Derry’s account is one of the more descriptive NDEs and is worth a read.

I may be approaching this issue from the wrong perspective by expecting the afterlife environment to be like the terrestrial one, and trying to figure out why it isn’t. (Obviously, if I were on the other end, I’d be trying to figure out why terrestrial water gets things wet and doesn’t play music.)   But I keep returning to this because it is one of the few common specific descriptions by experiencers that surprises them. (Among other common experiences are being able to travel to destinations instantly merely by thinking of them, 360-degree vision, ability to communicate without words, etc..)   I can somewhat explain these commonalities, and the experiencers don’t seemed surprised by them. But I can’t explain the “water.” Why not just have “real” water in the afterlife?  Why this substance that obviously isn’t water, despite outward appearance? The most obvious answer: “water” doesn’t, or can’t, exist on this particular afterlife plane. Other terrestrial artifacts—dirt, sky, light, buildings—are represented in forms that are somewhat analogous to earth. But not water.

This may, or may not, be related to the water anomaly: An NDE account by Jaime wherein he is presented with a cup of coffee by his deceased grandmother. When he tries to drink it he discovers that “it was not hot and had no taste. It was lukewarm; but yet there was steam coming from it like it was hot, but it was not. It's like when you are sick and there's no taste.”

Water as we know it does not, and cannot, exist on this plane—what could this mean?

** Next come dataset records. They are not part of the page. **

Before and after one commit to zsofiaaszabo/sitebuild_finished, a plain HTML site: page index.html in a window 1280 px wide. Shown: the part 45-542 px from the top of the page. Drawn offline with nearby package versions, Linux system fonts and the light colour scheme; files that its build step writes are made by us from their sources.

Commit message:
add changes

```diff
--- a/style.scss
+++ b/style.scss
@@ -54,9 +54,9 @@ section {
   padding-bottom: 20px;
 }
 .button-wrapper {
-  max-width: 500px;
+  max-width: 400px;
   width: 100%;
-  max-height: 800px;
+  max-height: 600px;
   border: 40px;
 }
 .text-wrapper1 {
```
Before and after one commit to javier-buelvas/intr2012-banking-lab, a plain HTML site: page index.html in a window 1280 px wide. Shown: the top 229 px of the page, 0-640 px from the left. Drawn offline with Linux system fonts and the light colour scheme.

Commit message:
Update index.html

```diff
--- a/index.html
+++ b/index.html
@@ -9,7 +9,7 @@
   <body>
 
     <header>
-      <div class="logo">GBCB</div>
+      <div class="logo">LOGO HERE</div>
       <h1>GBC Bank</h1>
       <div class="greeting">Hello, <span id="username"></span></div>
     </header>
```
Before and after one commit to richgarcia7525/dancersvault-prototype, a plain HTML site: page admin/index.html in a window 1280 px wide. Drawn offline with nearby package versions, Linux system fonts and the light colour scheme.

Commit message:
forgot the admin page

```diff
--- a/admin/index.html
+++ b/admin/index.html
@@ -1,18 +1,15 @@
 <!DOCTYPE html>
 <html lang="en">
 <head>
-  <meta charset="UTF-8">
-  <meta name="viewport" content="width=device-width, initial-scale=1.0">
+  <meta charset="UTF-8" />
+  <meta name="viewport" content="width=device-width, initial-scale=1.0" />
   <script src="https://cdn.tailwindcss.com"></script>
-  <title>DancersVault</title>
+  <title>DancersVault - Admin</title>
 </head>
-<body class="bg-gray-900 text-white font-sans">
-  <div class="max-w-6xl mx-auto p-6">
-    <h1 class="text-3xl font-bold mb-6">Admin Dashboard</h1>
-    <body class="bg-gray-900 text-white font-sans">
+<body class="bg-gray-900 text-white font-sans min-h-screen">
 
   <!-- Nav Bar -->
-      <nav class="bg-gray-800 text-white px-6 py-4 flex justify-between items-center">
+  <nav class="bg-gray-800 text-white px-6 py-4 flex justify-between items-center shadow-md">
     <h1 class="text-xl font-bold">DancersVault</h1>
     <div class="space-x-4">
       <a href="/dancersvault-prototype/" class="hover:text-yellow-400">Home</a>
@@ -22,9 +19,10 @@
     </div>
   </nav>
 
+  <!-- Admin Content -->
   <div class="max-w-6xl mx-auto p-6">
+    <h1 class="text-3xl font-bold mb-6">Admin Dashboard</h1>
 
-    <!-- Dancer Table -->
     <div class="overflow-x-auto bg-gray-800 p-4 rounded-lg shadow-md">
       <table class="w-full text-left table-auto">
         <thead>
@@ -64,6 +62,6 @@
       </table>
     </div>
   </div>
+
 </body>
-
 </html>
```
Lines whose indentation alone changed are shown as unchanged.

As we are all taught in biology class, life as we know it can’t exist on the physical plane without water. If there is no water in the afterlife (or on that specific afterlife plane), we aren’t in bodies that function like terrestrial ones... perhaps we are in forms that mimic the physical, and appear physical, but we are governed by different laws (or “root assumptions”) that would appear alien to us. This opens up a whole world of speculation for the physics-inclined explorer, and eliminates the need to send Mars-type landers into the afterworld to scrape for subterranean ice.